• **Work item**
Nothing in the listing below should change; retype it as is.

• **Information given**
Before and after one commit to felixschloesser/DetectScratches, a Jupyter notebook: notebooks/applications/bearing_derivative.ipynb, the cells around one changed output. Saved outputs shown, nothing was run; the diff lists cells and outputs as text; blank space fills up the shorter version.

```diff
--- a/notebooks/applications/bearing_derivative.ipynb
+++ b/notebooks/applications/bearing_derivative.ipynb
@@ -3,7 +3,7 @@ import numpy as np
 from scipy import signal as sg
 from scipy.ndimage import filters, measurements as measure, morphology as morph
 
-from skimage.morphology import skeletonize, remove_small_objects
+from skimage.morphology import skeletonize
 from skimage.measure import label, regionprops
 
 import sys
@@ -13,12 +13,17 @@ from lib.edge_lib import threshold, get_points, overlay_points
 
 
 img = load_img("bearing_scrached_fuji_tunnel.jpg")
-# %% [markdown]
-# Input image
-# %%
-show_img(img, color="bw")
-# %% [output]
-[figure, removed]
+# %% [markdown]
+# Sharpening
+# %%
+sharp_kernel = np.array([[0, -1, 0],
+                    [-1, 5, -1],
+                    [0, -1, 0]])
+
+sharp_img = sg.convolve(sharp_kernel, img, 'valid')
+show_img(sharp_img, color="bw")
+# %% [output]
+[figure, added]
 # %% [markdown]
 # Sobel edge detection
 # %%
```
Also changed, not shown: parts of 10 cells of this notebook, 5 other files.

• **Exercise response**
Before and after one commit to felixschloesser/DetectScratches, a Jupyter notebook: notebooks/applications/bearing_derivative.ipynb, the cells around one changed output. Saved outputs shown, nothing was run; the diff lists cells and outputs as text; blank space fills up the shorter version.

```diff
--- a/notebooks/applications/bearing_derivative.ipynb
+++ b/notebooks/applications/bearing_derivative.ipynb
@@ -3,7 +3,7 @@ import numpy as np
 from scipy import signal as sg
 from scipy.ndimage import filters, measurements as measure, morphology as morph
 
-from skimage.morphology import skeletonize, remove_small_objects
+from skimage.morphology import skeletonize
 from skimage.measure import label, regionprops
 
 import sys
@@ -13,12 +13,17 @@ from lib.edge_lib import threshold, get_points, overlay_points
 
 
 img = load_img("bearing_scrached_fuji_tunnel.jpg")
-# %% [markdown]
-# Input image
-# %%
-show_img(img, color="bw")
-# %% [output]
-[figure, removed]
+# %% [markdown]
+# Sharpening
+# %%
+sharp_kernel = np.array([[0, -1, 0],
+                    [-1, 5, -1],
+                    [0, -1, 0]])
+
+sharp_img = sg.convolve(sharp_kernel, img, 'valid')
+show_img(sharp_img, color="bw")
+# %% [output]
+[figure, added]
 # %% [markdown]
 # Sobel edge detection
 # %%
```
Also changed, not shown: parts of 10 cells of this notebook, 5 other files.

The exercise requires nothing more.